- YOUR OBJECTIVE
Scan the entries below. List each line with "scatter".

- SOURCE INFORMATION
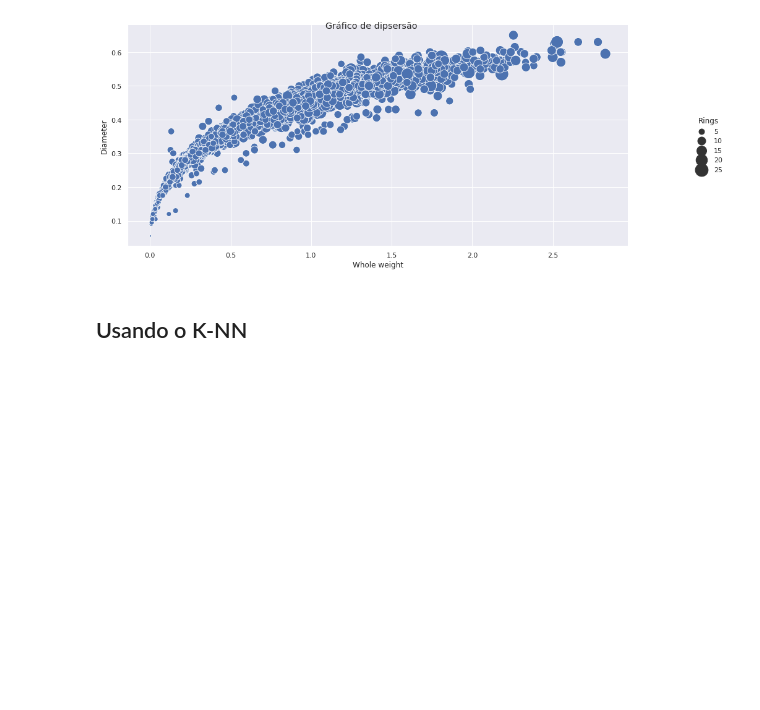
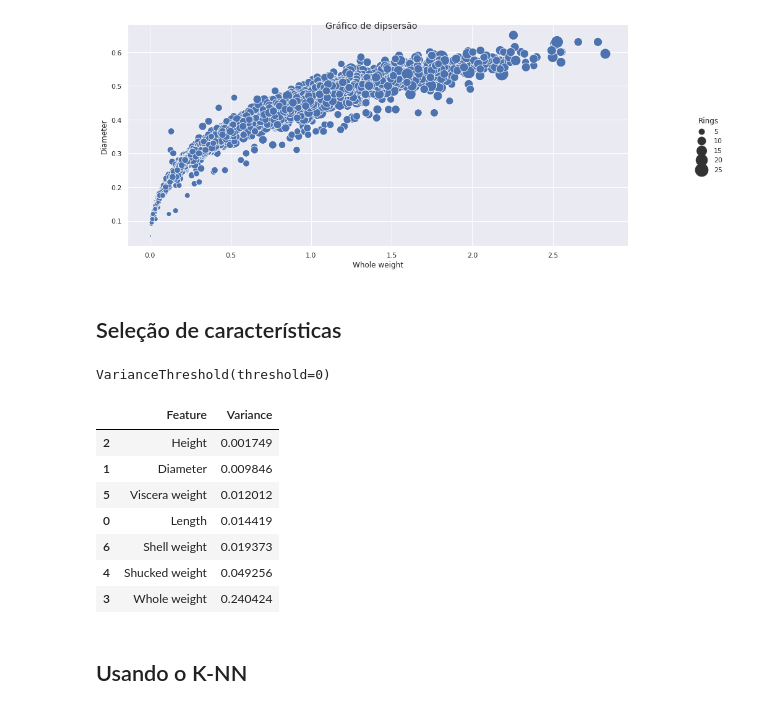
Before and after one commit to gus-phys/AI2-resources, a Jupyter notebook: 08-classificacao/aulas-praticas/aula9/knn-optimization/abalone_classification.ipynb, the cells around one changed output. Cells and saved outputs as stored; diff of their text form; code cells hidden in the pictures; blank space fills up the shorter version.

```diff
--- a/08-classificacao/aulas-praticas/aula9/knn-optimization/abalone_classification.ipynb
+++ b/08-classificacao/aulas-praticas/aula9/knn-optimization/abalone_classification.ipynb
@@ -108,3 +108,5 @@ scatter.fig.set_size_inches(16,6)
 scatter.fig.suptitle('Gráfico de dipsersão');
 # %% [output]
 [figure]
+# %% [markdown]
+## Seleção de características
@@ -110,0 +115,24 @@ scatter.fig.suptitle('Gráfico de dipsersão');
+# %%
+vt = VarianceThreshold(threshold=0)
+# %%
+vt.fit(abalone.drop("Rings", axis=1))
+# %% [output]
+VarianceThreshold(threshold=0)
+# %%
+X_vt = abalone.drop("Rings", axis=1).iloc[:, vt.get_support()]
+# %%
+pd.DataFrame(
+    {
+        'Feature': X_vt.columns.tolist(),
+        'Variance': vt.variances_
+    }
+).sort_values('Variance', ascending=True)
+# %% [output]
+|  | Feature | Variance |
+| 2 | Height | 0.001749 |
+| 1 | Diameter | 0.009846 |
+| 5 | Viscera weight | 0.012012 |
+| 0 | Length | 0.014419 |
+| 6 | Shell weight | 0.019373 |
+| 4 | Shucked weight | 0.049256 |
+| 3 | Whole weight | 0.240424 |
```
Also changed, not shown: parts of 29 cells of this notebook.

* * *

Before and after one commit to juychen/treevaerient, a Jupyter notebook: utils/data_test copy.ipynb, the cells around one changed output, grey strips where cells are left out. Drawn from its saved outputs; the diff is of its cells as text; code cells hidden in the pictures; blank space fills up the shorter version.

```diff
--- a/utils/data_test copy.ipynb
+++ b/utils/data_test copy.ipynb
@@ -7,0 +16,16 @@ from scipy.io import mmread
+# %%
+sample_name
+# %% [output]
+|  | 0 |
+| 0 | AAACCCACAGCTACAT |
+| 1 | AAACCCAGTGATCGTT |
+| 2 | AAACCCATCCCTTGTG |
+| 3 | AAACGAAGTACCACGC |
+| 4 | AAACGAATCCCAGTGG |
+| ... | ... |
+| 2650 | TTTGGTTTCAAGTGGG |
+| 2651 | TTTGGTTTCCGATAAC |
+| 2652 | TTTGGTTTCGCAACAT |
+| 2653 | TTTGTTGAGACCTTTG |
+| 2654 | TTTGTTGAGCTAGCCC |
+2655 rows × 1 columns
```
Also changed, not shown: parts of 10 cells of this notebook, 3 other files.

==

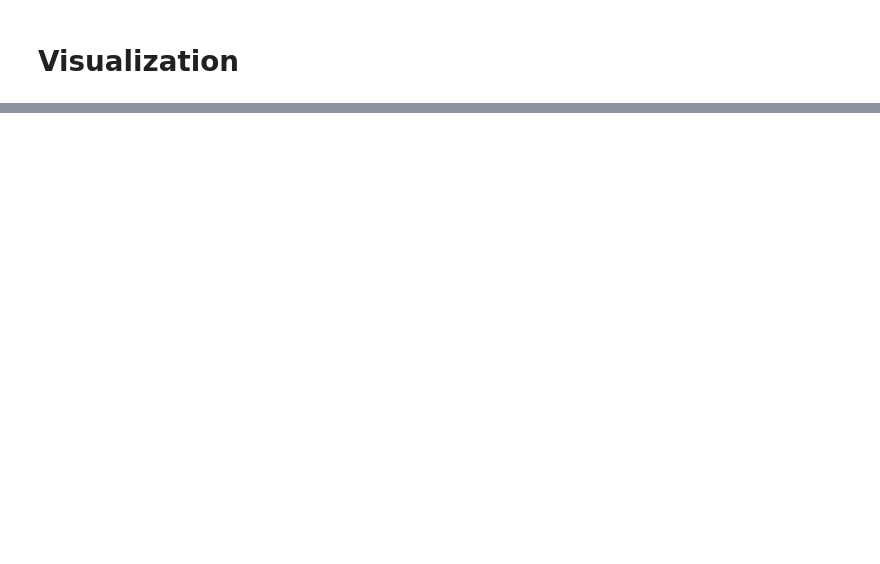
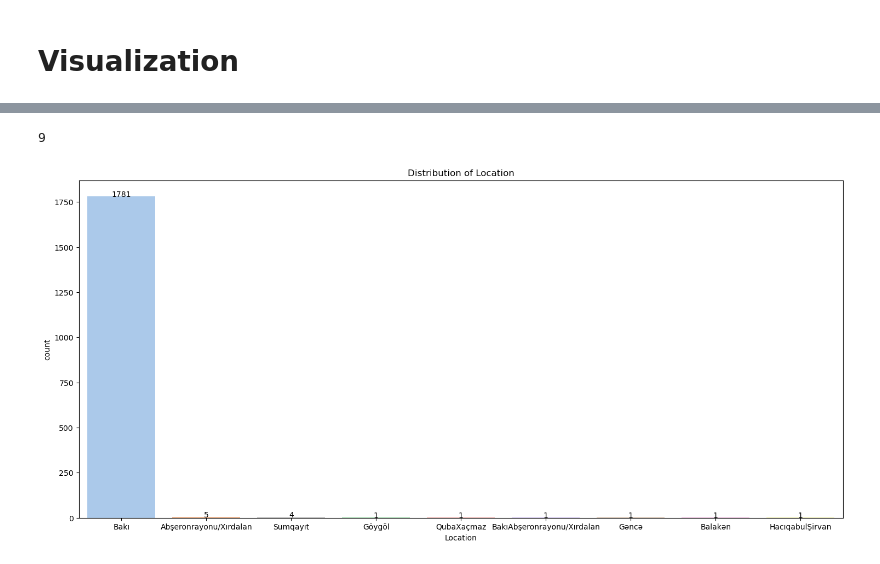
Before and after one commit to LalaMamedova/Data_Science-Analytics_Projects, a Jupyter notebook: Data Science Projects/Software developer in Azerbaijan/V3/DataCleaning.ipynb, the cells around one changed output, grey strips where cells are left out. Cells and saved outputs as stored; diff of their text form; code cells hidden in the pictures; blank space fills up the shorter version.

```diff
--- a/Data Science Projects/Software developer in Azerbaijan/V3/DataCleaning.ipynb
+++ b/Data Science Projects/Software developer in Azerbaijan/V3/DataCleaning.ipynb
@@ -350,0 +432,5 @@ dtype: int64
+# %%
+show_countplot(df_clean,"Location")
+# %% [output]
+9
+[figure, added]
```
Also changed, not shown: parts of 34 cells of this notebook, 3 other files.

- RESULT OF THIS EXERCISE
@@ -108,3 +108,5 @@ scatter.fig.set_size_inches(16,6)
 scatter.fig.suptitle('Gráfico de dipsersão');
@@ -110,0 +115,24 @@ scatter.fig.suptitle('Gráfico de dipsersão');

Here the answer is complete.